Task objective
Find all lines below containing the string "fonts" and return them.
+===+
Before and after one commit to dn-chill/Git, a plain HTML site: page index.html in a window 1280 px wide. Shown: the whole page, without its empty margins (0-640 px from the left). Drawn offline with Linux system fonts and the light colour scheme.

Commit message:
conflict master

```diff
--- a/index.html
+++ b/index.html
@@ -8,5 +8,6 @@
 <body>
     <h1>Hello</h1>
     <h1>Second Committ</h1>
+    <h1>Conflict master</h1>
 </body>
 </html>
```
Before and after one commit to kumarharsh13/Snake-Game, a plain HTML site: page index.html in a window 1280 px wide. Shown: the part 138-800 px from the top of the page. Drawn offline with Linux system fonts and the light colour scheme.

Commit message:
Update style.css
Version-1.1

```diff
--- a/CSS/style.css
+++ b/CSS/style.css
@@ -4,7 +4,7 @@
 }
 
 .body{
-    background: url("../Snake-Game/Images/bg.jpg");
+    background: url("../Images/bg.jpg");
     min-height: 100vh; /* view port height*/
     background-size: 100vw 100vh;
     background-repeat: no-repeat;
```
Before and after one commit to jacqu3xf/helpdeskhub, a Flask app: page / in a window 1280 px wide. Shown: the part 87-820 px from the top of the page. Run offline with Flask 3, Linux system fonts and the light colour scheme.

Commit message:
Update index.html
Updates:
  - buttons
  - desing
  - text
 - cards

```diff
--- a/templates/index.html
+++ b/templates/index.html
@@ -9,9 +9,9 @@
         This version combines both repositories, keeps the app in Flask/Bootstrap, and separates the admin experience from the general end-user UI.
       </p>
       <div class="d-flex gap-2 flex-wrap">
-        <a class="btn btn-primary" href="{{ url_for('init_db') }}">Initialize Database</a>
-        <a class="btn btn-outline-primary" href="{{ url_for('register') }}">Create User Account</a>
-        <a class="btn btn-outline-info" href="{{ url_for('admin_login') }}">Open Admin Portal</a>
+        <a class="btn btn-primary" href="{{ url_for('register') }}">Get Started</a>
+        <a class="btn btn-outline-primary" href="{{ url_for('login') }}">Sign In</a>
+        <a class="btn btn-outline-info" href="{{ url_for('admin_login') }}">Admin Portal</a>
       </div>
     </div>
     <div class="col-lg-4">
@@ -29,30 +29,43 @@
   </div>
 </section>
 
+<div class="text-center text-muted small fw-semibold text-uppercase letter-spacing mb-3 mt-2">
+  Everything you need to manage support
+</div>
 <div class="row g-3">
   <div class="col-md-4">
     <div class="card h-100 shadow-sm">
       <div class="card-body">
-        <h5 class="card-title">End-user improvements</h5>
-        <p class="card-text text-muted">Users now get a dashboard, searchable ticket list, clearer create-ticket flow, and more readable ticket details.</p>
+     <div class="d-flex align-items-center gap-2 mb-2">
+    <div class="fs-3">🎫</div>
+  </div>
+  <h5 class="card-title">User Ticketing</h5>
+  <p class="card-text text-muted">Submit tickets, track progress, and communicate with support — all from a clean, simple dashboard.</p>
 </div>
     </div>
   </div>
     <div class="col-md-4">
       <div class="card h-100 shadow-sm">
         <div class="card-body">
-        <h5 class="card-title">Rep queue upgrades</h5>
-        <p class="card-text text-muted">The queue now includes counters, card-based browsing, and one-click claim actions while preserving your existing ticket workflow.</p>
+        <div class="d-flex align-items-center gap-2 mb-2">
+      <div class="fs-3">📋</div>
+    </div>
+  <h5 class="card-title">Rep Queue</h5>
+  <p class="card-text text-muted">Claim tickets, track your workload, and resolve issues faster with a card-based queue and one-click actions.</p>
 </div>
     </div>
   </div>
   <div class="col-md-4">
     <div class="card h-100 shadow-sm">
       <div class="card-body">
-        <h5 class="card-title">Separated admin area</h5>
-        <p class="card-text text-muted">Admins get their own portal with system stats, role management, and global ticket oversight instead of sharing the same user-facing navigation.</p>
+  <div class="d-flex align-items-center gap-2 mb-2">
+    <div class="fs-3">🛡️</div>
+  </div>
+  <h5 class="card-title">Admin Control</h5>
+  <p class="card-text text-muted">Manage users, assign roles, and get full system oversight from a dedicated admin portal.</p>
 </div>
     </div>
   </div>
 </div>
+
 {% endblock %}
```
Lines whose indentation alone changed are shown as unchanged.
+===+
Written solution
Before and after one commit to dn-chill/Git, a plain HTML site: page index.html in a window 1280 px wide. Shown: the whole page, without its empty margins (0-640 px from the left). Drawn offline with Linux system fonts and the light colour scheme.
Before and after one commit to kumarharsh13/Snake-Game, a plain HTML site: page index.html in a window 1280 px wide. Shown: the part 138-800 px from the top of the page. Drawn offline with Linux system fonts and the light colour scheme.
Before and after one commit to jacqu3xf/helpdeskhub, a Flask app: page / in a window 1280 px wide. Shown: the part 87-820 px from the top of the page. Run offline with Flask 3, Linux system fonts and the light colour scheme.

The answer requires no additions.